Easter Sunday is going about as expected. At the morning service, my one-year-old son is grumbling about something-or-other, and my daughters are distracted by some churchy activity sheets. During the sermon I sit in the infants room coddling my son, chatting about Sydney and mountains and travel. The preacher seems to say something about newness. I feel vaguely guilty for missing the message, but smile and continue the conversation.
After the sermon has finished, someone up the front comments that “the world has changed.” I wipe my son’s spit from my sleeve. We share in the sacrament. There are a lot of bodies in here today; all of them keen to feast on a bit of bread and wine. By the time the cup comes to us, it is half saliva and half bread—the congregation seems undecided about dipping or drinking—I dunk my chunk of bread into the cup, hoping that there is enough moisture left in there to soften the dry and overhandled corner that I got so that I don’t have to make another appointment with the dentist.
“Christ is risen.”
“He is risen indeed.”
“Toilet Time, kids.”
“You can have one biscuit, but then we need to go.”
There is a new world coming—now arriving and pressing up against ours. They are slowly merging, these two worlds, in an explosion of life, like two water balloons colliding in slow motion.

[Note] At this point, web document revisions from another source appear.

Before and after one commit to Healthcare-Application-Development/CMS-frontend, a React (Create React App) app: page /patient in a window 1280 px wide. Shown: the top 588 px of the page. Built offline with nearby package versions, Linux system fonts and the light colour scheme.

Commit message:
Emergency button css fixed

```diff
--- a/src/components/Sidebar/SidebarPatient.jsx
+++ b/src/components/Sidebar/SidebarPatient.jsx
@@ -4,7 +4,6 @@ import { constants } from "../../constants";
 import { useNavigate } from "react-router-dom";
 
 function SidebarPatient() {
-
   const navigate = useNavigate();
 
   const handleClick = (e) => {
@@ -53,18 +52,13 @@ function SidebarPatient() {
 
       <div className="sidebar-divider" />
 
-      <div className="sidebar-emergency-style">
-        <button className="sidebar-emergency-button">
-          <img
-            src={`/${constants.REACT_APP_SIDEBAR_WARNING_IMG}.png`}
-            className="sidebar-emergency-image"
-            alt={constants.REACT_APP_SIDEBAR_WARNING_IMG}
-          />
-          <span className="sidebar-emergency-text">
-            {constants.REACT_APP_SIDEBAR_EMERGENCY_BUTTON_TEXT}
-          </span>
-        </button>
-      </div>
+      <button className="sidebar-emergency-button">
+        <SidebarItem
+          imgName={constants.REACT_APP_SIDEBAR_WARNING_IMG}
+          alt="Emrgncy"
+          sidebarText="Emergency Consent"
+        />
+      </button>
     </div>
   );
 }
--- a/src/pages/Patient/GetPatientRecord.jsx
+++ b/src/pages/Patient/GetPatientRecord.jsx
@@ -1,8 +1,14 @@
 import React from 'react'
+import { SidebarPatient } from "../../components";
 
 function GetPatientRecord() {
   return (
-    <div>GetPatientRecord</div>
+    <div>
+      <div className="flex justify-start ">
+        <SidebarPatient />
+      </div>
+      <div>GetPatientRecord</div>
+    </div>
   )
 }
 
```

We drive to a nearby National Trust house for some good old secular bunny spotting and egg hunting. The Spring flowers are taking hold in the expansive gardens. The daffodils peer up at us tentatively as we breeze past them. We find the first bunny. It is flanked by warped mirrors. We take the time to chuckle at our distorted appearances. My oldest daughter stands before the mirror with three humps: the one that somehow shows three simultaneously squashed and stretched reflections. She has that smile of quiet delight that she so often wears. She sees that the world is not on a fixed course, but can be playfully reordered when it reflects a new image. She finds joy in the novel distortion of the given order.

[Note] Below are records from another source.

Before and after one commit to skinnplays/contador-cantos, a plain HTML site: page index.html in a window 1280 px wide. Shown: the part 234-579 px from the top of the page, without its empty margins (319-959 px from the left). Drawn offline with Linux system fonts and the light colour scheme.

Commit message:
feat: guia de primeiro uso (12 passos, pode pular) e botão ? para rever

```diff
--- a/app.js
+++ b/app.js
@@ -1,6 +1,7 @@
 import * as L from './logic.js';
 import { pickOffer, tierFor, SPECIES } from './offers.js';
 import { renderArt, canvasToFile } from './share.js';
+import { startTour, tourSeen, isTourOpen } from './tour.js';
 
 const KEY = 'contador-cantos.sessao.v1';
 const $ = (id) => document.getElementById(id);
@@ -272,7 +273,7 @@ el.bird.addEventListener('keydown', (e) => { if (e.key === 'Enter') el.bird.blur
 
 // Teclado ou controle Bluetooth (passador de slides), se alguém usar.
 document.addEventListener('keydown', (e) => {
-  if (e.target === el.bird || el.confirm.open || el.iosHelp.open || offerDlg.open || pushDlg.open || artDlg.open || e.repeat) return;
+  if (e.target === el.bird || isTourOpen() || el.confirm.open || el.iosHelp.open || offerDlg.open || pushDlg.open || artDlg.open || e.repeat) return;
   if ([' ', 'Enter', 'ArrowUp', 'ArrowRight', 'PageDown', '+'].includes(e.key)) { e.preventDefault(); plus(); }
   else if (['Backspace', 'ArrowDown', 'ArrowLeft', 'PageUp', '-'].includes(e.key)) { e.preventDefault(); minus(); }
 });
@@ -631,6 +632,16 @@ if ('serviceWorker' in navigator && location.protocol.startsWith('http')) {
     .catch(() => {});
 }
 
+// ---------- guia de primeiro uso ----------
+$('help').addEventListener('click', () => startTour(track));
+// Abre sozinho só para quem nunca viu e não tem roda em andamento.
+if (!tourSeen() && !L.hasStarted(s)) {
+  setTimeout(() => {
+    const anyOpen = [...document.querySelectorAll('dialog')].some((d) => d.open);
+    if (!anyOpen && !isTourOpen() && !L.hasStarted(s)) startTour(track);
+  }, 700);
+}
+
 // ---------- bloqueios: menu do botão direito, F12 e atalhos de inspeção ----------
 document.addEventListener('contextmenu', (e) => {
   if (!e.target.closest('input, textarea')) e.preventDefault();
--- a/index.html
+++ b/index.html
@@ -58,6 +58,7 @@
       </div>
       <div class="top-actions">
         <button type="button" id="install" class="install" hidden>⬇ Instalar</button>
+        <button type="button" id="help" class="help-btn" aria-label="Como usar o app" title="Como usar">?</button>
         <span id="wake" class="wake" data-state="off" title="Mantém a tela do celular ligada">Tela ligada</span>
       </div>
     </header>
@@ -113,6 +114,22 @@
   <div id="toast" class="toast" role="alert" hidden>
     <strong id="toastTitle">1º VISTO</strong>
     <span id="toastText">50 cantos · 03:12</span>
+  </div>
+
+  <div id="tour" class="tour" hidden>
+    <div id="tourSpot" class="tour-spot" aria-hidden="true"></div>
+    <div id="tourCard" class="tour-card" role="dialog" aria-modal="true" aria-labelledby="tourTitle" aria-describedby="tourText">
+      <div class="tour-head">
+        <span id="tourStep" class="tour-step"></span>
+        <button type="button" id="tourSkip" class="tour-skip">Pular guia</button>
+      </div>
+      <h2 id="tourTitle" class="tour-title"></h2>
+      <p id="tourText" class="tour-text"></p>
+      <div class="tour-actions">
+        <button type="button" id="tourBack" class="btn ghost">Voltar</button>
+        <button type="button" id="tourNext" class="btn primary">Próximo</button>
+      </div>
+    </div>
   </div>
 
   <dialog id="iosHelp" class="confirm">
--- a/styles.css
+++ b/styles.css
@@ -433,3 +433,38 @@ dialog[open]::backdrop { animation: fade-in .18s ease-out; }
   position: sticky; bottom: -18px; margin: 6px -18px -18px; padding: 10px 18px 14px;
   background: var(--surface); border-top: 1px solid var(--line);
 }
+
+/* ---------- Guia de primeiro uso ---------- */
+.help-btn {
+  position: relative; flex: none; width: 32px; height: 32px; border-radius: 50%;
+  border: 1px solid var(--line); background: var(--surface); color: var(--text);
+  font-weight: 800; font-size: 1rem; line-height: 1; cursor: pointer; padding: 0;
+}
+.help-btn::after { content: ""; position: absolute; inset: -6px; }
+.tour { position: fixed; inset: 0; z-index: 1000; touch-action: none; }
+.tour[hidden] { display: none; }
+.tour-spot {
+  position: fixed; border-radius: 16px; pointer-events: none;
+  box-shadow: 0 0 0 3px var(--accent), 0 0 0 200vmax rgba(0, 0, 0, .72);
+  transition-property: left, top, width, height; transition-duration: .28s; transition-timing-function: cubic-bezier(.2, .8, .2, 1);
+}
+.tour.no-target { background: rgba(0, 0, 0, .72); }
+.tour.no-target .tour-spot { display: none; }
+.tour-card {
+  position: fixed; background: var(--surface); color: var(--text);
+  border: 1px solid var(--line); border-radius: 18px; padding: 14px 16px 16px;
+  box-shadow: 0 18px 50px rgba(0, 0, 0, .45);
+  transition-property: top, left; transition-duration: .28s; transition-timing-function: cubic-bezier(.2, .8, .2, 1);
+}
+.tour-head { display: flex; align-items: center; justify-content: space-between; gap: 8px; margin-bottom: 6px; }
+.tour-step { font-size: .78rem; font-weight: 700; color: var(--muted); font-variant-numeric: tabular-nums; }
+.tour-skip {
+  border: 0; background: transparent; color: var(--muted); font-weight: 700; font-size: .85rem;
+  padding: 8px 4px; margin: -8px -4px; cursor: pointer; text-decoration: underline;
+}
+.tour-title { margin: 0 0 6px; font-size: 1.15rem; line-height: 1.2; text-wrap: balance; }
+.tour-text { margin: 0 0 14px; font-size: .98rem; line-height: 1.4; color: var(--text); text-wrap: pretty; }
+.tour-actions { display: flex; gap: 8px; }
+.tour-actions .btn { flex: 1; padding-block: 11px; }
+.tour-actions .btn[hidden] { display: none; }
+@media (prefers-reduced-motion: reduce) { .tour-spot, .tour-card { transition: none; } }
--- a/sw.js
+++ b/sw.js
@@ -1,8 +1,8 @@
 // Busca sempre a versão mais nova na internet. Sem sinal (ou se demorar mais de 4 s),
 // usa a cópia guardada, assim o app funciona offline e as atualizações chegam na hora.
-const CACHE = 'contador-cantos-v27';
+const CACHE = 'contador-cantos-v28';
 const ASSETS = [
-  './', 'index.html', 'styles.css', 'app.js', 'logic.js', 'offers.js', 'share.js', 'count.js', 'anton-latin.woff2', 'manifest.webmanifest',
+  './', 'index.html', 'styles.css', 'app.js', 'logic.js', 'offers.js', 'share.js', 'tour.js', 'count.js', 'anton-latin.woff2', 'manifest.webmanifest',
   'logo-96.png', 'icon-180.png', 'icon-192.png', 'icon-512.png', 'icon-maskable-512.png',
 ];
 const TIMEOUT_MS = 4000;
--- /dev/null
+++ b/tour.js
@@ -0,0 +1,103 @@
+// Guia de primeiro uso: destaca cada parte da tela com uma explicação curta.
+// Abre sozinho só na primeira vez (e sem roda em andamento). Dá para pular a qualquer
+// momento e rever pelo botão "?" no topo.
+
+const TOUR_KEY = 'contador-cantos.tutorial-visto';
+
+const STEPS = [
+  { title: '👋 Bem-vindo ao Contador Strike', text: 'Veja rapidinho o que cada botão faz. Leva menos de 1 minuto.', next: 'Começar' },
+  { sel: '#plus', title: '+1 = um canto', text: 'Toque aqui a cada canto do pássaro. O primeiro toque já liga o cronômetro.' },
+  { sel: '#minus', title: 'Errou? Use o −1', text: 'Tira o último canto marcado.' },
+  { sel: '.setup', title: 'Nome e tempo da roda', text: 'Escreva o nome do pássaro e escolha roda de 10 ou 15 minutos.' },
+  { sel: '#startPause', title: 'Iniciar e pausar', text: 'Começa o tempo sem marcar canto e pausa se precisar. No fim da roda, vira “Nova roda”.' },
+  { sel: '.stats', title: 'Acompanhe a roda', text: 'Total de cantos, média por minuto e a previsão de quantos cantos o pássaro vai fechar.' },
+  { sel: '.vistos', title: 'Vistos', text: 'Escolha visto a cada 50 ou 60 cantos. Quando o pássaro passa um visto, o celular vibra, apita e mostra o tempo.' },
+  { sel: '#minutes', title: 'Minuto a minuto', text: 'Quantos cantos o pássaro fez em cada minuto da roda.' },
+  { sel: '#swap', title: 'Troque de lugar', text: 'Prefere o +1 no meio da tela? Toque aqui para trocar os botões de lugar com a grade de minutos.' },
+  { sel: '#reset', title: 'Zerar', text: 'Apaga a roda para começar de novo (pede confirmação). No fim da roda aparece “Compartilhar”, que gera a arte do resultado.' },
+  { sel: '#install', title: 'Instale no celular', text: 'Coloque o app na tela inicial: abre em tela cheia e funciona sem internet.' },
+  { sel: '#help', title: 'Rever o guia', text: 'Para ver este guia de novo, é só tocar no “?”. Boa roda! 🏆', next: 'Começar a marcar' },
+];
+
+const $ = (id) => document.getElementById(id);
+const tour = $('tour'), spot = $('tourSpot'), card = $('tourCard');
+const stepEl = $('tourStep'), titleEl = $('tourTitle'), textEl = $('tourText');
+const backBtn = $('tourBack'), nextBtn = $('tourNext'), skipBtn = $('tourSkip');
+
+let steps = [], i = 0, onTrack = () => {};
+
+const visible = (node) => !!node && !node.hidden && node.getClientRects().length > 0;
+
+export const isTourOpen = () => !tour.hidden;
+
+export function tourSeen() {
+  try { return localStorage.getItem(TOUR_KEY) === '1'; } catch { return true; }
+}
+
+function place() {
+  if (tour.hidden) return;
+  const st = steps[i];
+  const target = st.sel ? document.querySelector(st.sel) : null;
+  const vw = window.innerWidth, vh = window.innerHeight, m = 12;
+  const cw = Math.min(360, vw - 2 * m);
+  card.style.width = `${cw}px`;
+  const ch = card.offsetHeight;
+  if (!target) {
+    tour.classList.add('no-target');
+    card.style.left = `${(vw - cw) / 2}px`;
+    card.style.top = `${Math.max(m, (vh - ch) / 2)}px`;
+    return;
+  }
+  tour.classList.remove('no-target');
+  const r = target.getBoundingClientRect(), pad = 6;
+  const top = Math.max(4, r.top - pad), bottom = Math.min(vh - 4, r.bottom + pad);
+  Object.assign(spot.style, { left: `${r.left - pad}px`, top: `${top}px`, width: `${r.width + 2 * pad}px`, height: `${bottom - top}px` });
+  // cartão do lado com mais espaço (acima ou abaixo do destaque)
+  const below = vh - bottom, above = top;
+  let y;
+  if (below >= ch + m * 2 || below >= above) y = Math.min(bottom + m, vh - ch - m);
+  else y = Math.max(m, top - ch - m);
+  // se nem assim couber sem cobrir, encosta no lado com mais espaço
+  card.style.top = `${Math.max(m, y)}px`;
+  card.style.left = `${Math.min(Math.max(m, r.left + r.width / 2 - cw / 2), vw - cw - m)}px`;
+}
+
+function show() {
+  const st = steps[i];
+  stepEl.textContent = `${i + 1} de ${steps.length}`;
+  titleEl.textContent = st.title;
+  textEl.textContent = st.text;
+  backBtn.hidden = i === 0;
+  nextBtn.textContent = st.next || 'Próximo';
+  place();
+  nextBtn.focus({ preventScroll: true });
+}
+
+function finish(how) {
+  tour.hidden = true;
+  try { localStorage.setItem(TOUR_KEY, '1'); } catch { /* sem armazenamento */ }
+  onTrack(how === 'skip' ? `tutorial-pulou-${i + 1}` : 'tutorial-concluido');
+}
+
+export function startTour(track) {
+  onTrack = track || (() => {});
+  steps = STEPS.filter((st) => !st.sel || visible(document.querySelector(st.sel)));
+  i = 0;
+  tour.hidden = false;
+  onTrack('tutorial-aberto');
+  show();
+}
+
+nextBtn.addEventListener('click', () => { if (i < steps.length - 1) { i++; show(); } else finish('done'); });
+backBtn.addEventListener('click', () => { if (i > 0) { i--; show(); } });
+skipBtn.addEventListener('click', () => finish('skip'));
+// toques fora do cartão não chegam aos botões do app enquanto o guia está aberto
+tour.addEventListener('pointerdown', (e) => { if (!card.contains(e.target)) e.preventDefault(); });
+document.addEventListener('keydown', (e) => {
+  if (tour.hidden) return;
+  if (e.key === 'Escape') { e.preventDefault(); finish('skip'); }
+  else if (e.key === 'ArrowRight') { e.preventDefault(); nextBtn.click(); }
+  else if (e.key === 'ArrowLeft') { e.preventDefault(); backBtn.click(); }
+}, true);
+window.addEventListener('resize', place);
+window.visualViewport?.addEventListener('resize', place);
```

“Can there be any day but this?”
Some bunnies later, we stand in front of the maze. There is a princess in need of rescue in the centre, being watched over by another rabbit. We laugh and run, letting my youngest daughter chart our path. We take every single wrong turn. Each dead end is hilarious—a new start. A return. A new vantage on the world. We turn and run and turn and run. We jump the mud puddles and rescue the princess and shout encouragement to the other souls lost with us in the maze. This chaotic mess of paths designed to frustrate and mislead has us thrilled and beaming.
“Rise heart; thy Lord is risen.”

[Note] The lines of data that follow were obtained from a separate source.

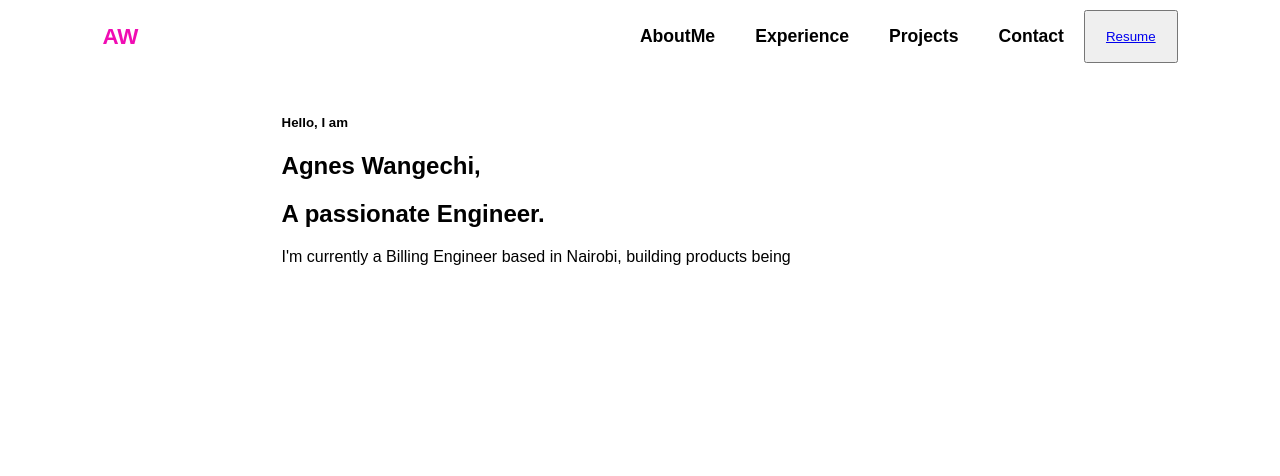
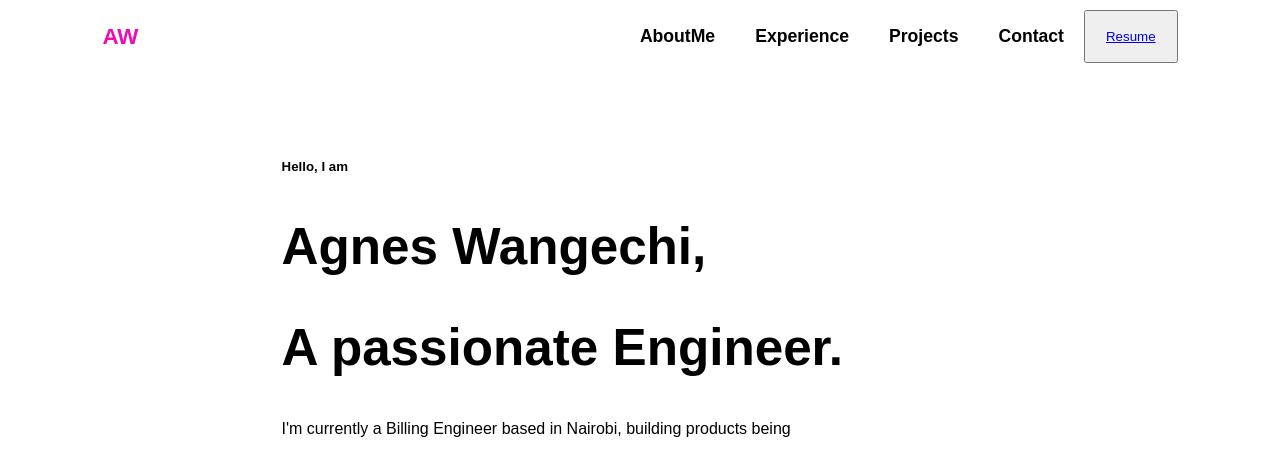
Before and after one commit to AgnesWangechi/Agnes-Wangechi, a React (Create React App) app: page / in a window 1280 px wide. Shown: the top 476 px of the page. Built offline with nearby package versions, Linux system fonts and the light colour scheme.

Commit message:
Hero content

```diff
--- a/src/Components/Hero/Hero.css
+++ b/src/Components/Hero/Hero.css
@@ -1,3 +1,6 @@
 section{
-    padding: 20px 22%;
+    padding: 5% 22%;
 }
+h2{
+    font-size: 3.2rem;
+}
```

We drive home eating ice-cream. Dancing down the street, we make our way to our friends’ house for dinner. One of the girls reminds us that “dinner” can mean “lunch” here, so we should call it “tea”. Our friends are Russian, so I doubt it will be a problem. The food is delicious and the conversation is lively. We wander home in the dark, warmed by friendship and cake. The family collapses into their beds as though in a carefully rehearsed synchronised dive.
I sit in silence as the day comes back to me. The preacher made some kind of connection between resurrection and newness. The loveliness of that grimy cup and the icebergs of bread that it bore weighs on my mind. A shared cup is a handled cup, it is not pristine. It strikes me that if newness is newness, then it doesn’t replace the thing itself, but only the oldness of the thing. The Christian hope is not to be made into somebody else, but to live a new life in Christ. It is still life that we live.
George Herbert claimed that there is but one true day, all others being noble attempts. What he did not say is that the day of the resurrection of the Lord—the one true day—has not passed, but has come. Its brightness shines through all the brittle perforations of the world: distorted mirrors, fussy infants, and confounding mazes. Today, God makes this world strangely new. The resurrection is witnessed in the stuff of life.
Christ is risen, and he comes to us now in the homely cup bearing all the smears of fellowship.